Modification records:
Content starts
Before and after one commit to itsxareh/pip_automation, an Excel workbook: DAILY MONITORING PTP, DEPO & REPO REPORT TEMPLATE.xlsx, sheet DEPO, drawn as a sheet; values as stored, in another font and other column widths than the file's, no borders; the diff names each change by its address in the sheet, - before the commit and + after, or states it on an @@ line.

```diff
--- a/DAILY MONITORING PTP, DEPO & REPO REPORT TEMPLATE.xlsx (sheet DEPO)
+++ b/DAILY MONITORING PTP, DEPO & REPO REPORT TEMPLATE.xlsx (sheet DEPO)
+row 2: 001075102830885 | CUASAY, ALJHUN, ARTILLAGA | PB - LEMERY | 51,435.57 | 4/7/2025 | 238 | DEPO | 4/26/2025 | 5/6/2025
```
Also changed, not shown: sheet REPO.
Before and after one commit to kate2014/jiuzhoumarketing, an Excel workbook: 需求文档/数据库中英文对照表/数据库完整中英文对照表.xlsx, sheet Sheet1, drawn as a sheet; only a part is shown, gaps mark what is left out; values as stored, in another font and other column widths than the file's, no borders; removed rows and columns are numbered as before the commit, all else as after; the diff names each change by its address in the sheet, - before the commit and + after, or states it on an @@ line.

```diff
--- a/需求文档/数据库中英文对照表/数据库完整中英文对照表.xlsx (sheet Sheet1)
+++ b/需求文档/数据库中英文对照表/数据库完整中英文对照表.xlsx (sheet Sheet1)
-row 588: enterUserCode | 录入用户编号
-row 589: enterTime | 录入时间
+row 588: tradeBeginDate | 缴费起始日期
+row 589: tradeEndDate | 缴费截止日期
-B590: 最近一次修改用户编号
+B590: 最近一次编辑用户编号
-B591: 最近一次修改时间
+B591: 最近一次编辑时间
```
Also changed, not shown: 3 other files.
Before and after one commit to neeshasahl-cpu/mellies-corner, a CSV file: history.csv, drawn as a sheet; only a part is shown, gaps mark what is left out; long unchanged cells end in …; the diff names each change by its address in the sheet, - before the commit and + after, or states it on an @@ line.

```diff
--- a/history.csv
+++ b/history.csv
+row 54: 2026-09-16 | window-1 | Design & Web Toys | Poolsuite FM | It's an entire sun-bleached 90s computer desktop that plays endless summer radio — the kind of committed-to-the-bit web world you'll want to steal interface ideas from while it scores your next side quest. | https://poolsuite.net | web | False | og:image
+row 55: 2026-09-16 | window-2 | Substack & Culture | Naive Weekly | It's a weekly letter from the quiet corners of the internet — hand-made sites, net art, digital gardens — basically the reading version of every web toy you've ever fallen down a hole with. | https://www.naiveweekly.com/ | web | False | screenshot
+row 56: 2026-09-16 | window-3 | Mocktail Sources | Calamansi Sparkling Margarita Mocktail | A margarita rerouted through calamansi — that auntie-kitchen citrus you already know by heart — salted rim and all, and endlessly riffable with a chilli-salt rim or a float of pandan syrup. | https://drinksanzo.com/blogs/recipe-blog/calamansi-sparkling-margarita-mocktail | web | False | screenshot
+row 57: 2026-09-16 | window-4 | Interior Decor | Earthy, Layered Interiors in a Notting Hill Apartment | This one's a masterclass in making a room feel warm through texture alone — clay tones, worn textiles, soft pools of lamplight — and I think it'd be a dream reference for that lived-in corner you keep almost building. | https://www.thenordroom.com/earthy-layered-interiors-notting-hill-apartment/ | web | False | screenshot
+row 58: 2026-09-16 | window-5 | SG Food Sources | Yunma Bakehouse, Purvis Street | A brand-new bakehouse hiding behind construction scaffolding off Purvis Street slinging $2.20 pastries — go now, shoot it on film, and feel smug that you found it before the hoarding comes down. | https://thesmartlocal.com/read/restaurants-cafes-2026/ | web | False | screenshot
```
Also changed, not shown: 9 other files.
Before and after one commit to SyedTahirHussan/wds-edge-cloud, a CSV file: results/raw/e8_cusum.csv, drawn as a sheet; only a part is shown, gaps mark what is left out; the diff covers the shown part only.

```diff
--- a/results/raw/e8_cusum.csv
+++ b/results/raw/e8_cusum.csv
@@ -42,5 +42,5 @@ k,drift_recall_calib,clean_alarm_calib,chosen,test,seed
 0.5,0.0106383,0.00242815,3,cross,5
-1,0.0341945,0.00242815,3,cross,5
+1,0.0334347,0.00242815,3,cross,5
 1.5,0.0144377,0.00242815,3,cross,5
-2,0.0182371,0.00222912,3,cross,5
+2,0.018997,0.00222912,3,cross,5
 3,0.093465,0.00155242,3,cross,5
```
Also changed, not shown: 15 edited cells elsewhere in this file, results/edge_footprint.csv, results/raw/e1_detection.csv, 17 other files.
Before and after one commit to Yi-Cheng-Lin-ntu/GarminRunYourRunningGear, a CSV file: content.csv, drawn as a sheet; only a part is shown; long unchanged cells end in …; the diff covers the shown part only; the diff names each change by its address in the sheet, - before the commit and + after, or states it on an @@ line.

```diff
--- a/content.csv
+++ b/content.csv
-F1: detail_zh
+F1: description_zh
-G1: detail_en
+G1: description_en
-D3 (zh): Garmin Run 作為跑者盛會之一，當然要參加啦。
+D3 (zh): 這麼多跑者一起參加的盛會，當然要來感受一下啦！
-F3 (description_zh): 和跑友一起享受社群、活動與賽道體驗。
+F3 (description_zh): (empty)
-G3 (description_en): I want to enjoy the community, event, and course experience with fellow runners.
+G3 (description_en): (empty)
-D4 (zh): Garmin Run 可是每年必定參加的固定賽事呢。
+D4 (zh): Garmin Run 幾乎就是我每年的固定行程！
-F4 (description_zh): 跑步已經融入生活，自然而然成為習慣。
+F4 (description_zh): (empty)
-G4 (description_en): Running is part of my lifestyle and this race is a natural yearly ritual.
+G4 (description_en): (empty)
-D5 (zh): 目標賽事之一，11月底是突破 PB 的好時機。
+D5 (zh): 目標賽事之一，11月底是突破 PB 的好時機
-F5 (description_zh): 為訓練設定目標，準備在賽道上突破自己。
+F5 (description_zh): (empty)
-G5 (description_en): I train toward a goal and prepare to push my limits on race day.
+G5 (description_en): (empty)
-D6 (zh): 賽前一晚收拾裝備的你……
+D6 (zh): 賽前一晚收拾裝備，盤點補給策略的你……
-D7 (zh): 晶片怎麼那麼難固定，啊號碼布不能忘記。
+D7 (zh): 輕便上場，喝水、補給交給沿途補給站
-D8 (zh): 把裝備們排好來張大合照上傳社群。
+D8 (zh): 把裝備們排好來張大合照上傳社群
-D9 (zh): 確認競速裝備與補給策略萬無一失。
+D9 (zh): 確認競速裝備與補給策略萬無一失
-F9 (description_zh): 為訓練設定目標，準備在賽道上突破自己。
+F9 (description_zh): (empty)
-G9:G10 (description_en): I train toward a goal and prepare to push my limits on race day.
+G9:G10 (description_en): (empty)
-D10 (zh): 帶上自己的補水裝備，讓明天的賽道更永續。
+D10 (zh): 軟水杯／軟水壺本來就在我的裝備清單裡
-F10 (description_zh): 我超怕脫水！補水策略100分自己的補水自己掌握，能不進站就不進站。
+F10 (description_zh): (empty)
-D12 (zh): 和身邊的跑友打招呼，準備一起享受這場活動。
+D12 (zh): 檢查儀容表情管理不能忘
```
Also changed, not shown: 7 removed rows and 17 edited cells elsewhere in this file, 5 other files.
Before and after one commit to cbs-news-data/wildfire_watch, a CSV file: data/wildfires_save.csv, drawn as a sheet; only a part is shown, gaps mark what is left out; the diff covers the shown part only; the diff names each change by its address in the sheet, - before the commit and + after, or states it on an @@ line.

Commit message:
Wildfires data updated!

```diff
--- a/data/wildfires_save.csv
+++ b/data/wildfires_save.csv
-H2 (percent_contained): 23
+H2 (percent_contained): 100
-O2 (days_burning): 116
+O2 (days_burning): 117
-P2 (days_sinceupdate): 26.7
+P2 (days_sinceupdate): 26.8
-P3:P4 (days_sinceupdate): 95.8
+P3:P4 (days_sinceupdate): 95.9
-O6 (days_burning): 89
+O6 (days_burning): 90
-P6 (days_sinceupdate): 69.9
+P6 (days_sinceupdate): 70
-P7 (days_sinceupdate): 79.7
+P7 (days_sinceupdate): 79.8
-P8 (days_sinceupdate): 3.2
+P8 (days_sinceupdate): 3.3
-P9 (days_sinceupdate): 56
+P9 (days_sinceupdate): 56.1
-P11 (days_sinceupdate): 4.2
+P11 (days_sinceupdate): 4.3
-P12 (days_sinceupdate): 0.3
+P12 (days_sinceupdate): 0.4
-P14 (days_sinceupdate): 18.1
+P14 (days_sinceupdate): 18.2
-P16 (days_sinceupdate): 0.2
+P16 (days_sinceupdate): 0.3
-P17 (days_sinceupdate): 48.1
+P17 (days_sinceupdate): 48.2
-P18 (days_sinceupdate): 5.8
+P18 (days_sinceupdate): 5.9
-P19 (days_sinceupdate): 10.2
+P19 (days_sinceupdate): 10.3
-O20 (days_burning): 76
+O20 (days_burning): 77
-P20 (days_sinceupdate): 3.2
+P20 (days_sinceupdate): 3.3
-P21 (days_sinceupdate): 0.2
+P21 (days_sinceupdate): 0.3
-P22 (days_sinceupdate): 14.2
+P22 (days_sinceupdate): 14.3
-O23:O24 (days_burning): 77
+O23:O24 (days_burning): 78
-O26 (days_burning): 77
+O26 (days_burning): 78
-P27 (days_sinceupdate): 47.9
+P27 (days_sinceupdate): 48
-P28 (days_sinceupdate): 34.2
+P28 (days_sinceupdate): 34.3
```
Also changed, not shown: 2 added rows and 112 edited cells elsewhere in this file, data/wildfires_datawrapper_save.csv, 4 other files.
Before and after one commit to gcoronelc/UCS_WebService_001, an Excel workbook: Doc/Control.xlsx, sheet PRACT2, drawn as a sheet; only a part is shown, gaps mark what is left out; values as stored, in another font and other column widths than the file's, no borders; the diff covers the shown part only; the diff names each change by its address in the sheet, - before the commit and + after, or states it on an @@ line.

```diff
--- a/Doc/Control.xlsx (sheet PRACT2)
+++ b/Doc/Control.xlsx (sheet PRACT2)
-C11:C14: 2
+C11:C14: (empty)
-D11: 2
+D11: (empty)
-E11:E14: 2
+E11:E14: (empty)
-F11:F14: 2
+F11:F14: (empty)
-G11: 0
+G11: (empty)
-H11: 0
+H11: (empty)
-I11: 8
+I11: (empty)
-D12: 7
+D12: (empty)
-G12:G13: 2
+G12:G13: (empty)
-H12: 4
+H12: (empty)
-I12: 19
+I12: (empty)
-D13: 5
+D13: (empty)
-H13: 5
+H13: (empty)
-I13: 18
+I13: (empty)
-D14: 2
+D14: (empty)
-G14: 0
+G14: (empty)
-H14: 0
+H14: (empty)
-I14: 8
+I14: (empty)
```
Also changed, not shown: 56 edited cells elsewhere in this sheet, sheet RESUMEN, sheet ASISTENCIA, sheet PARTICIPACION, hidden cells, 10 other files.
Content ends
** Exercise description **
Check each line of the records above for the word "results" and report how many lines have it, as a number only.

** Answer area **
4